“Further down the line we were able to make arrangements to bury the dead who had been killed on Dec 18 – 19 and were still lying between the trenches.  The Germans brought the bodies to a half way line and we buried them.  Detachments of British and Germans formed in line and a German and English Chaplain said some prayers alternately.  The whole of this was done in great solemnity and reverence.  It was heartrending to see some of the chaps one knew so well, and who had started out in such good spirits on Dec 18th lying there dead, some with terrible wounds due to the explosive action of the high velocity bullet at short range.”

Various photographs still exist of the truce, including one taken while the graves were being dug.  It seems likely that Private Barker’s body was one of those buried in this makeshift cemetery in no-man’s land just to the east of the Sailly-Fromelles road.  Coincidentally the approximate points at which the German and Allied lines crossed the Sailly-Fromelles road are now marked by an Australian Memorial and Cemetery respectively and so the position of the attack by F Company and the approximate location of the subsequent burials can be readily identified.  Later this area was the scene of heavy fighting and the location of the graves has evidently been lost.

Private William Barker is commemorated on the Ploegsteert Memorial (Panel 1), near Ieper (Ypres), Belgium.

[1] GRO Index, Oct – Dec 1882, Bramley registration district, vol. 9b, page 347
[2] 1881 Census, RG11/4500, folio 21, page 10
[3] 1891 Census, RG12/3673, folio 20A, page 6
[4] GRO Index, Oct – Dec 1884, Bramley registration district, vol. 9b, page 244
[5] GRO Index, Jul-Sep 1888, Bramley registration district, vol. 9b, page 532
[6] Date of enlistment based on service number (5426 attested 18 May 1904 and 5453 attested 1 June 1904)
[7] Place of enlistment recorded in database created from the HMSO publication Soldiers Died in the Great War, 1914–1919

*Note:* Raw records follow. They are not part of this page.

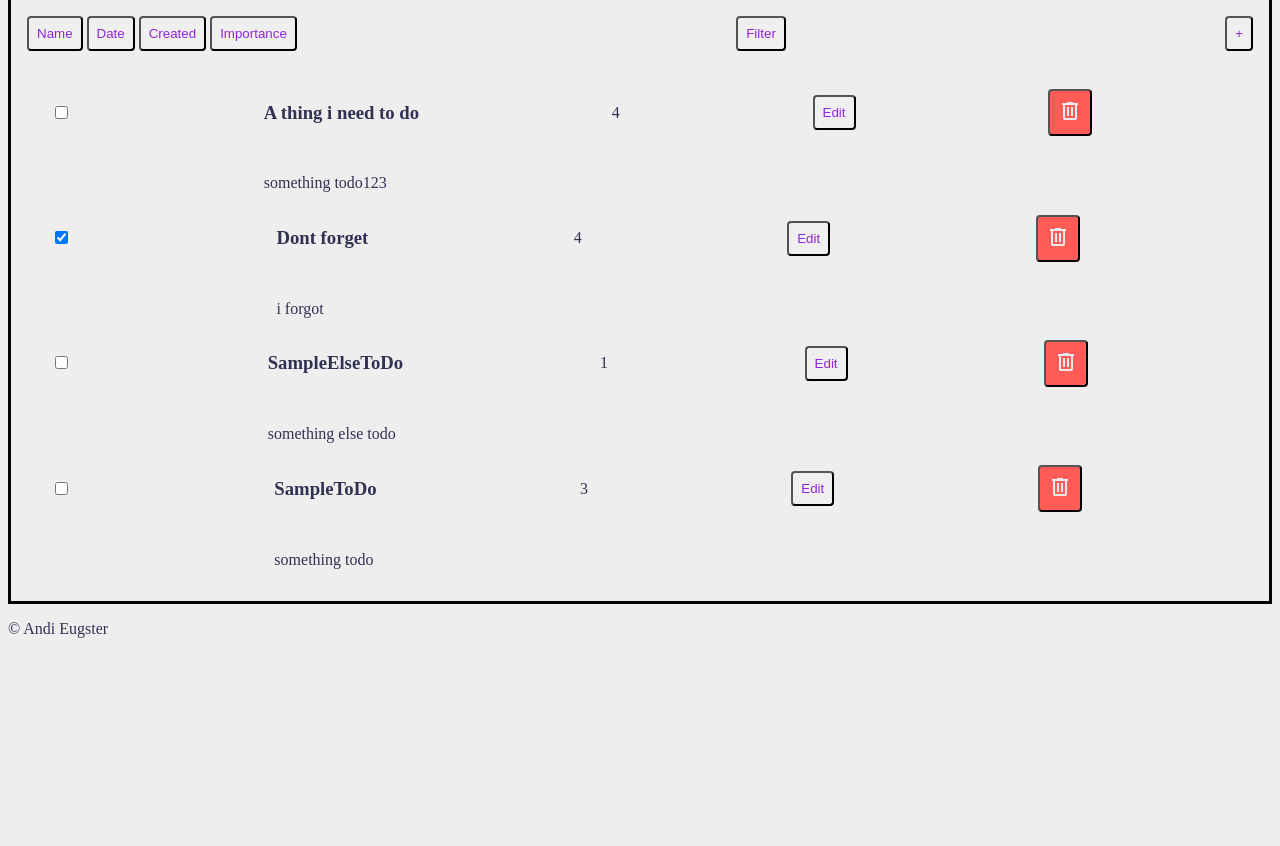
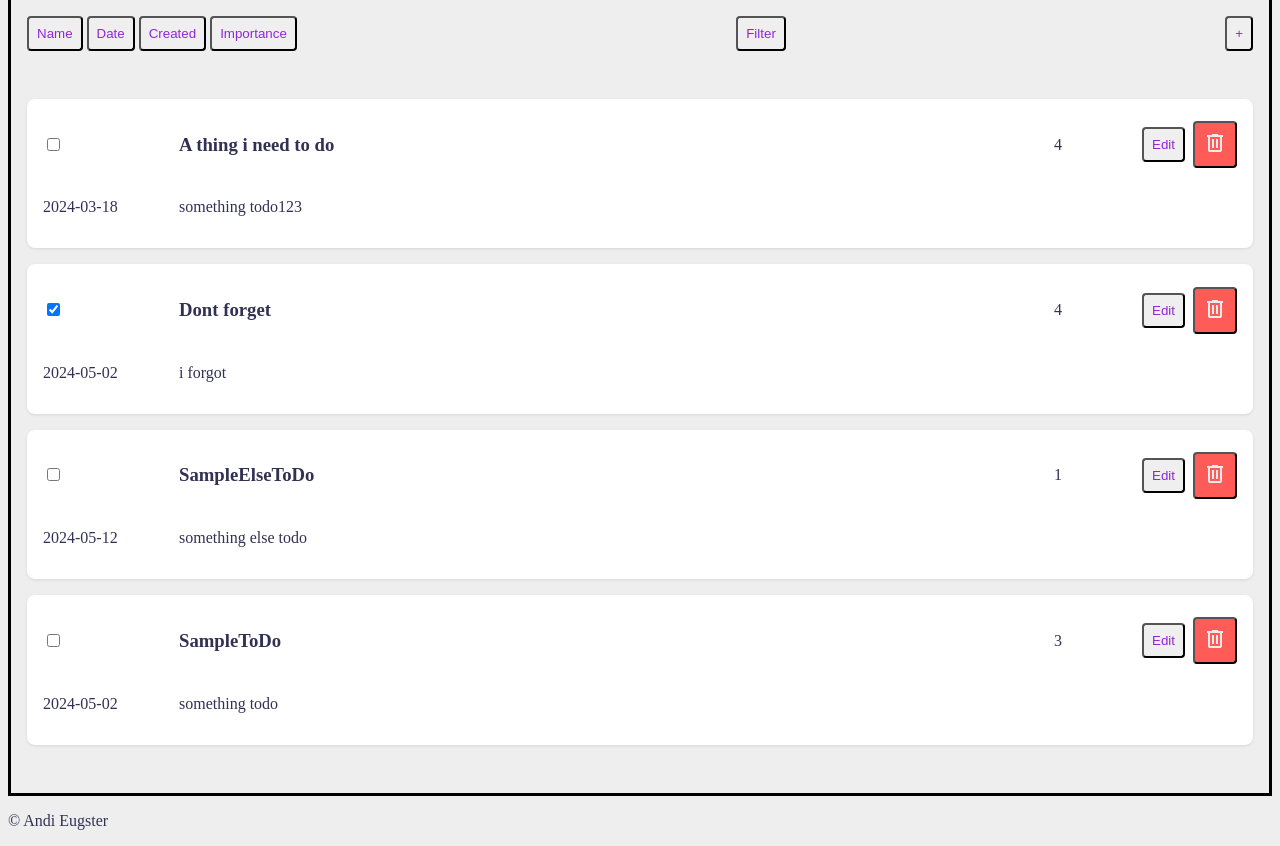
Before and after one commit to Zwebelee/simple-to-do-list, a website with bundled scripts: page source/public/index.html in a window 1280 px wide. Shown: the part 91-937 px from the top of the page. Before the commit the page ends 800 px from the top, so only its background shows below. Built offline with nearby package versions, Linux system fonts and the light colour scheme.

Commit message:
🚧 css update

```diff
--- a/source/public/scripts/services/data/todo-store.js
+++ b/source/public/scripts/services/data/todo-store.js
@@ -3,10 +3,10 @@ let todos = JSON.parse(localStorage.getItem('simple-todos'));
 if (!todos) {
   // load sample todos
   todos = [
-    {id: 1, title: 'SampleToDo', description: 'something todo', dueDate:'', importance:3, finished: false, guid:"6290969e-e73d-487d-8eb4-acb490e0a5fe"},
-    {id: 2, title: 'SampleElseToDo', description: 'something else todo', dueDate:'', importance:1,finished: false, guid:"c3491f73-3f4d-4dd8-a45b-79cbcc77d623"},
-    {id: 3, title: 'Dont forget', description: 'i forgot', dueDate:'', importance:4,finished: true, guid: "50736f1d-5566-49ad-9f02-61608982a671"},
-    {id: 4, title: 'A thing i need to do', description: 'something todo123', dueDate:'', importance:4,finished: false, guid:"286f4fb8-1ef3-429a-952d-baa47b894d47"}
+    {id: 1, title: 'SampleToDo', description: 'something todo', dueDate:'2024-05-02', importance:3, finished: false, guid:"6290969e-e73d-487d-8eb4-acb490e0a5fe"},
+    {id: 2, title: 'SampleElseToDo', description: 'something else todo', dueDate:'2024-05-12', importance:1,finished: false, guid:"c3491f73-3f4d-4dd8-a45b-79cbcc77d623"},
+    {id: 3, title: 'Dont forget', description: 'i forgot', dueDate:'2024-05-02', importance:4,finished: true, guid: "50736f1d-5566-49ad-9f02-61608982a671"},
+    {id: 4, title: 'A thing i need to do', description: 'something todo123', dueDate:'2024-03-18', importance:4,finished: false, guid:"286f4fb8-1ef3-429a-952d-baa47b894d47"}
   ];
   localStorage.setItem('simple-todos', JSON.stringify(todos));
 }
--- a/source/public/styles/main.css
+++ b/source/public/styles/main.css
@@ -4,6 +4,7 @@
     --light: #eee;
     --dark: #313154;
     --danger: #ff5b57;
+    --shadow: 0 1px 3px rgb(0 0 0 / 10%);
 }
 
 * {
@@ -32,7 +33,7 @@ main {
 }
 
 .header-buttons {
-    display:flex;
+    display: flex;
     gap: 0.5rem;
 }
 
@@ -75,27 +76,21 @@ main {
 .todo-list-item {
     display: grid;
     grid-template:
-            "status title importance edit delete"
-            "duedate description description description description";
-    gap: 1rem;
+        "status title importance edit delete"
+        "duedate description description description description"
+        / 8rem 1fr 5rem auto auto;
+    gap: 0.5rem;
     align-items: center;
-
+    background-color: #fff;
+    padding: 1rem;
+    border-radius: 0.5rem;
+    box-shadow: var(--shadow);
+    margin-bottom: 1rem;
 }
 
-/** .todo-list {
-    display: flex;
-    flex-direction: column;
+.todo-list {
+    padding: 1rem;
 }
-
-.todo-list-item {
-    display: flex;
-    align-items: center;
-    justify-content: space-between;
-    padding: 1rem;
-    border-radius: 0.5rem;
-    box-shadow: 0 0 10px rgb(0 0 0 / 10%);
-    margin-bottom: 1rem;
-} */
 
 button {
     padding: 0.5rem;
```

[8] Records held by the Aldershot Military Museum
[9] Marriage Certificate, GRO Index, Apr – Jun 1910, Hartley Wintney registration district, vol. 2c, page 398
[10] 1911 Census, RG14/6258, household schedule no. 3

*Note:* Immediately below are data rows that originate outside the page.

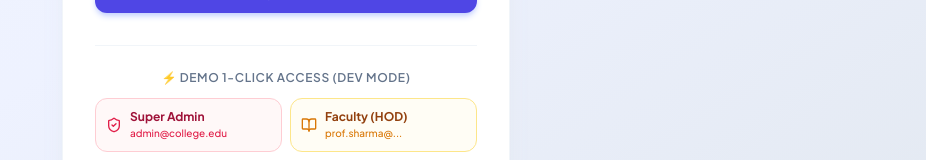
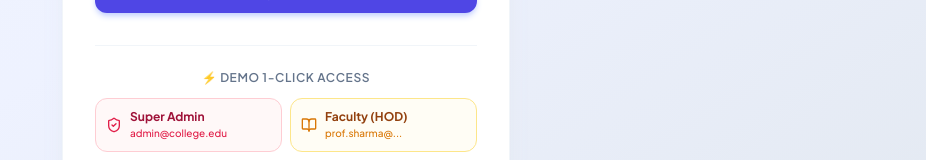
Before and after one commit to Tejasgupta74/college-erp, a React (Vite) app in the folder frontend/: page /login in a window 1280 px wide. Shown: the part 481-641 px from the top of the page, without its empty margins (354-1280 px from the left). Built offline with nearby package versions, Linux system fonts and the light colour scheme; no server answers.

Commit message:
feat(ui): ensure demo 1-click access buttons are available on production and Render

```diff
--- a/frontend/src/pages/Login.jsx
+++ b/frontend/src/pages/Login.jsx
@@ -270,11 +270,11 @@ export const Login = () => {
             </form>
           )}
 
-          {/* Quick Demo Logins Section (Development Only) */}
-          {!isForgot && import.meta.env.MODE !== 'production' && (
+          {/* Quick Demo Logins Section */}
+          {!isForgot && import.meta.env.VITE_HIDE_DEMO !== 'true' && (
             <div className="mt-8 pt-6 border-t border-slate-100">
               <p className="text-xs font-semibold text-slate-500 text-center uppercase tracking-wider mb-3">
-                ⚡ Demo 1-Click Access (Dev Mode)
+                ⚡ Demo 1-Click Access
               </p>
               <div className="grid grid-cols-2 gap-2 text-xs">
                 <button
```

[11] Birth certificate, Farnham registration district
[12] Birth certificate, Farnham registration district
[13] Family input from William’s grandson, Nigel Barker
[14] 1911 Census, RG14/34994, registration district no. 641 (Egypt)
[15] Medal Index card, The National Archives, WO 372/1/235326
[16] Letters written from the English Front in France between September 1914 and March 1915 by Captain Sir Edward Hamilton Westrow Hulse, Hardpress Publishing, 2012
[17] War diary of 2nd Battalion Scots Guards, The National Archives, WO/95/1657
[18] The sixth despatch of Field Marshal Sir John French was printed in the Second Supplement to the London Gazette of 16 February 1915
[19] 1914: The Early Campaigns of the Great War by the British Commander by Sir John French, Published by Leonaur, 2009
[20] Christmas Truce by Malcolm Brown and Shirley Seaton, Pan Books, 2001